Action item >> Copy each line of the records below that mentions the word "orange".

****

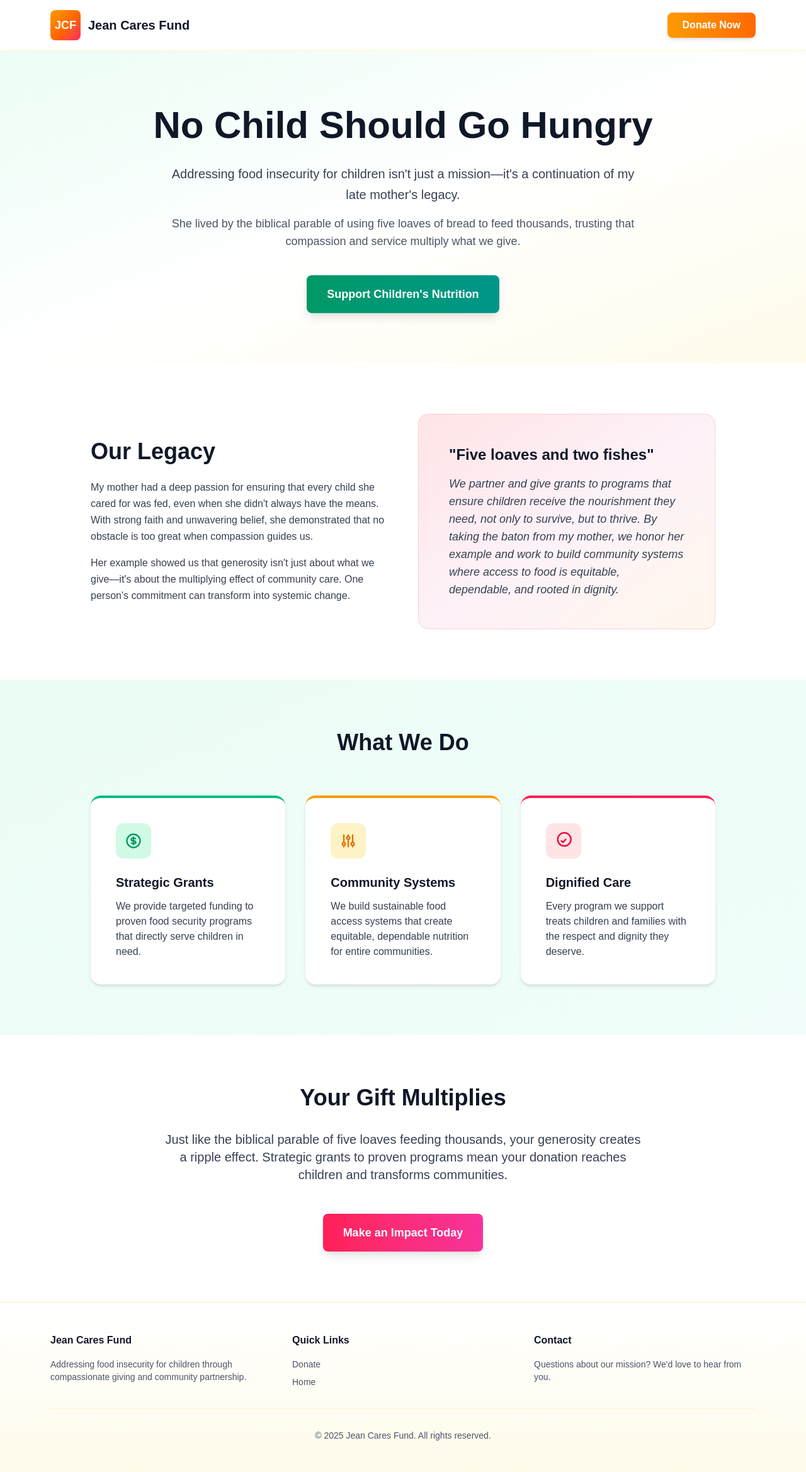
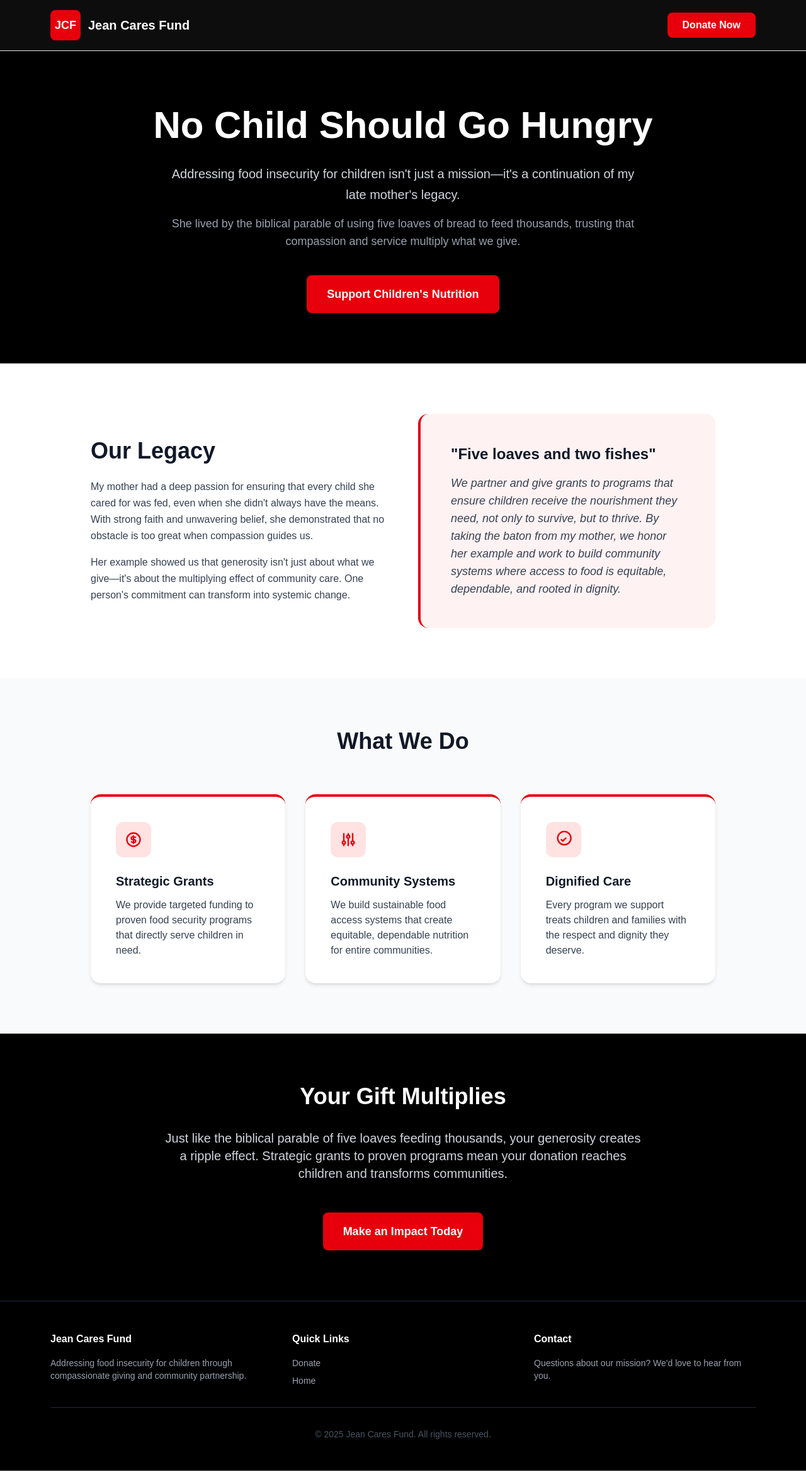
Before and after one commit to gdsakelaris/jeancf-website, a Next.js app: page / in a window 1280 px wide. Shown: the whole page at 63% size. Built offline with nearby package versions, Linux system fonts and the light colour scheme.

Commit message:
Some more design changes - black and red theme

```diff
--- a/app/page.tsx
+++ b/app/page.tsx
@@ -1,20 +1,19 @@
-import Image from "next/image";
 import Link from "next/link";
 
 export default function Home() {
   return (
     <div className="min-h-screen bg-white">
-      <nav className="border-b border-amber-100 bg-white/95 backdrop-blur-sm sticky top-0 z-50">
+      <nav className="border-b border-gray-200 bg-black/95 backdrop-blur-sm sticky top-0 z-50">
         <div className="max-w-6xl mx-auto px-4 py-4 flex items-center justify-between">
           <div className="flex items-center gap-3">
-            <div className="w-12 h-12 bg-gradient-to-br from-amber-500 via-orange-500 to-rose-500 rounded-lg flex items-center justify-center">
+            <div className="w-12 h-12 bg-red-600 rounded-lg flex items-center justify-center">
               <span className="text-white font-bold text-lg">JCF</span>
             </div>
-            <span className="text-xl font-bold text-gray-900">Jean Cares Fund</span>
+            <span className="text-xl font-bold text-white">Jean Cares Fund</span>
           </div>
           <Link
             href="/donate"
-            className="bg-gradient-to-r from-amber-500 to-orange-500 hover:from-amber-600 hover:to-orange-600 text-white px-6 py-2 rounded-lg font-semibold transition-all shadow-md hover:shadow-lg"
+            className="bg-red-600 hover:bg-red-700 text-white px-6 py-2 rounded-lg font-semibold transition-all shadow-md hover:shadow-lg"
           >
             Donate Now
           </Link>
@@ -23,20 +22,20 @@ export default function Home() {
 
       <main>
         {/* Hero Section */}
-        <section className="bg-gradient-to-br from-emerald-50 via-white to-amber-50 py-20">
+        <section className="bg-black py-20">
           <div className="max-w-4xl mx-auto px-4 text-center">
-            <h1 className="text-5xl md:text-6xl font-bold text-gray-900 mb-6 leading-tight">
+            <h1 className="text-5xl md:text-6xl font-bold text-white mb-6 leading-tight">
               No Child Should Go Hungry
             </h1>
-            <p className="text-xl text-gray-700 max-w-3xl mx-auto mb-4 leading-relaxed">
+            <p className="text-xl text-gray-300 max-w-3xl mx-auto mb-4 leading-relaxed">
               Addressing food insecurity for children isn't just a mission—it's a continuation of my late mother's legacy.
             </p>
-            <p className="text-lg text-gray-600 max-w-3xl mx-auto mb-10">
+            <p className="text-lg text-gray-400 max-w-3xl mx-auto mb-10">
               She lived by the biblical parable of using five loaves of bread to feed thousands, trusting that compassion and service multiply what we give.
             </p>
             <Link
               href="/donate"
-              className="inline-block bg-gradient-to-r from-emerald-600 to-teal-600 hover:from-emerald-700 hover:to-teal-700 text-white px-8 py-4 rounded-lg text-lg font-semibold transition-all shadow-lg hover:shadow-xl"
+              className="inline-block bg-red-600 hover:bg-red-700 text-white px-8 py-4 rounded-lg text-lg font-semibold transition-all shadow-lg hover:shadow-xl"
             >
               Support Children's Nutrition
             </Link>
@@ -58,7 +57,7 @@ export default function Home() {
                   </p>
                 </div>
               </div>
-              <div className="bg-gradient-to-br from-rose-100 via-pink-50 to-orange-50 rounded-2xl p-12 border border-rose-200">
+              <div className="bg-red-50 rounded-2xl p-12 border-l-4 border-red-600">
                 <p className="text-2xl font-bold text-gray-900 mb-4">
                   "Five loaves and two fishes"
                 </p>
@@ -71,13 +70,13 @@ export default function Home() {
         </section>
 
         {/* What We Do */}
-        <section className="py-20 bg-gradient-to-br from-emerald-50 to-teal-50">
+        <section className="py-20 bg-gray-50">
           <div className="max-w-5xl mx-auto px-4">
             <h2 className="text-4xl font-bold text-gray-900 mb-16 text-center">What We Do</h2>
             <div className="grid md:grid-cols-3 gap-8">
-              <div className="bg-white p-10 rounded-2xl shadow-md hover:shadow-xl transition-shadow border-t-4 border-emerald-500">
-                <div className="w-14 h-14 bg-emerald-100 rounded-xl flex items-center justify-center mb-6">
-                  <svg className="w-7 h-7 text-emerald-600" fill="none" stroke="currentColor" viewBox="0 0 24 24">
+              <div className="bg-white p-10 rounded-2xl shadow-md hover:shadow-xl transition-shadow border-t-4 border-red-600">
+                <div className="w-14 h-14 bg-red-100 rounded-xl flex items-center justify-center mb-6">
+                  <svg className="w-7 h-7 text-red-600" fill="none" stroke="currentColor" viewBox="0 0 24 24">
                     <path strokeLinecap="round" strokeLinejoin="round" strokeWidth={2} d="M12 8c-1.657 0-3 .895-3 2s1.343 2 3 2 3 .895 3 2-1.343 2-3 2m0-8c1.11 0 2.08.402 2.599 1M12 8V7m0 1v8m0 0v1m0-1c-1.11 0-2.08-.402-2.599-1M21 12a9 9 0 11-18 0 9 9 0 0118 0z" />
                   </svg>
                 </div>
@@ -87,9 +86,9 @@ export default function Home() {
                 </p>
               </div>
 
-              <div className="bg-white p-10 rounded-2xl shadow-md hover:shadow-xl transition-shadow border-t-4 border-amber-500">
-                <div className="w-14 h-14 bg-amber-100 rounded-xl flex items-center justify-center mb-6">
-                  <svg className="w-7 h-7 text-amber-600" fill="none" stroke="currentColor" viewBox="0 0 24 24">
+              <div className="bg-white p-10 rounded-2xl shadow-md hover:shadow-xl transition-shadow border-t-4 border-red-600">
+                <div className="w-14 h-14 bg-red-100 rounded-xl flex items-center justify-center mb-6">
+                  <svg className="w-7 h-7 text-red-600" fill="none" stroke="currentColor" viewBox="0 0 24 24">
                     <path strokeLinecap="round" strokeLinejoin="round" strokeWidth={2} d="M12 6V4m0 2a2 2 0 100 4m0-4a2 2 0 110 4m-6 8a2 2 0 100-4m0 4a2 2 0 110-4m0 4v2m0-6V4m6 6v10m6-2a2 2 0 100-4m0 4a2 2 0 110-4m0 4v2m0-6V4" />
                   </svg>
                 </div>
@@ -99,9 +98,9 @@ export default function Home() {
                 </p>
               </div>
 
-              <div className="bg-white p-10 rounded-2xl shadow-md hover:shadow-xl transition-shadow border-t-4 border-rose-500">
-                <div className="w-14 h-14 bg-rose-100 rounded-xl flex items-center justify-center mb-6">
-                  <svg className="w-7 h-7 text-rose-600" fill="none" stroke="currentColor" viewBox="0 0 24 24">
+              <div className="bg-white p-10 rounded-2xl shadow-md hover:shadow-xl transition-shadow border-t-4 border-red-600">
+                <div className="w-14 h-14 bg-red-100 rounded-xl flex items-center justify-center mb-6">
+                  <svg className="w-7 h-7 text-red-600" fill="none" stroke="currentColor" viewBox="0 0 24 24">
                     <path strokeLinecap="round" strokeLinejoin="round" strokeWidth={2} d="M9 12l2 2 4-4m7 0a9 9 0 11-18 0 9 9 0 0118 0z" />
                   </svg>
                 </div>
@@ -115,15 +114,15 @@ export default function Home() {
         </section>
 
         {/* Multiplying Impact Section */}
-        <section className="py-20 bg-white">
+        <section className="py-20 bg-black">
           <div className="max-w-4xl mx-auto px-4 text-center">
-            <h2 className="text-4xl font-bold text-gray-900 mb-8">Your Gift Multiplies</h2>
-            <p className="text-xl text-gray-700 mb-12 max-w-3xl mx-auto">
+            <h2 className="text-4xl font-bold text-white mb-8">Your Gift Multiplies</h2>
+            <p className="text-xl text-gray-300 mb-12 max-w-3xl mx-auto">
               Just like the biblical parable of five loaves feeding thousands, your generosity creates a ripple effect. Strategic grants to proven programs mean your donation reaches children and transforms communities.
             </p>
             <Link
               href="/donate"
-              className="inline-block bg-gradient-to-r from-rose-500 to-pink-500 hover:from-rose-600 hover:to-pink-600 text-white px-8 py-4 rounded-lg text-lg font-semibold transition-all shadow-lg hover:shadow-xl"
+              className="inline-block bg-red-600 hover:bg-red-700 text-white px-8 py-4 rounded-lg text-lg font-semibold transition-all shadow-lg hover:shadow-xl"
             >
               Make an Impact Today
             </Link>
@@ -131,30 +130,30 @@ export default function Home() {
         </section>
       </main>
 
-      <footer className="border-t border-amber-100 py-12 bg-gradient-to-b from-white to-amber-50">
+      <footer className="border-t border-gray-800 py-12 bg-black">
         <div className="max-w-6xl mx-auto px-4">
           <div className="grid md:grid-cols-3 gap-8 mb-8">
             <div>
-              <h4 className="font-bold text-gray-900 mb-4">Jean Cares Fund</h4>
-              <p className="text-gray-600 text-sm">
+              <h4 className="font-bold text-white mb-4">Jean Cares Fund</h4>
+              <p className="text-gray-400 text-sm">
                 Addressing food insecurity for children through compassionate giving and community partnership.
               </p>
             </div>
             <div>
-              <h4 className="font-bold text-gray-900 mb-4">Quick Links</h4>
+              <h4 className="font-bold text-white mb-4">Quick Links</h4>
               <ul className="space-y-2 text-sm">
-                <li><Link href="/donate" className="text-gray-600 hover:text-emerald-600">Donate</Link></li>
-                <li><Link href="/" className="text-gray-600 hover:text-emerald-600">Home</Link></li>
+                <li><Link href="/donate" className="text-gray-400 hover:text-red-600">Donate</Link></li>
+                <li><Link href="/" className="text-gray-400 hover:text-red-600">Home</Link></li>
               </ul>
             </div>
             <div>
-              <h4 className="font-bold text-gray-900 mb-4">Contact</h4>
-              <p className="text-gray-600 text-sm">
+              <h4 className="font-bold text-white mb-4">Contact</h4>
+              <p className="text-gray-400 text-sm">
                 Questions about our mission? We'd love to hear from you.
               </p>
             </div>
           </div>
-          <div className="border-t border-amber-100 pt-8 text-center text-gray-600 text-sm">
+          <div className="border-t border-gray-800 pt-8 text-center text-gray-600 text-sm">
             <p>&copy; {new Date().getFullYear()} Jean Cares Fund. All rights reserved.</p>
           </div>
         </div>
```
Also changed, not shown: app/donate/page.tsx (+11 -11 lines), app/success/page.tsx (+17 -17 lines).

****

Result of the exercise >>
-            <div className="w-12 h-12 bg-gradient-to-br from-amber-500 via-orange-500 to-rose-500 rounded-lg flex items-center justify-center">
-            className="bg-gradient-to-r from-amber-500 to-orange-500 hover:from-amber-600 hover:to-orange-600 text-white px-6 py-2 rounded-lg font-semibold transition-all shadow-md hover:shadow-lg"
-              <div className="bg-gradient-to-br from-rose-100 via-pink-50 to-orange-50 rounded-2xl p-12 border border-rose-200">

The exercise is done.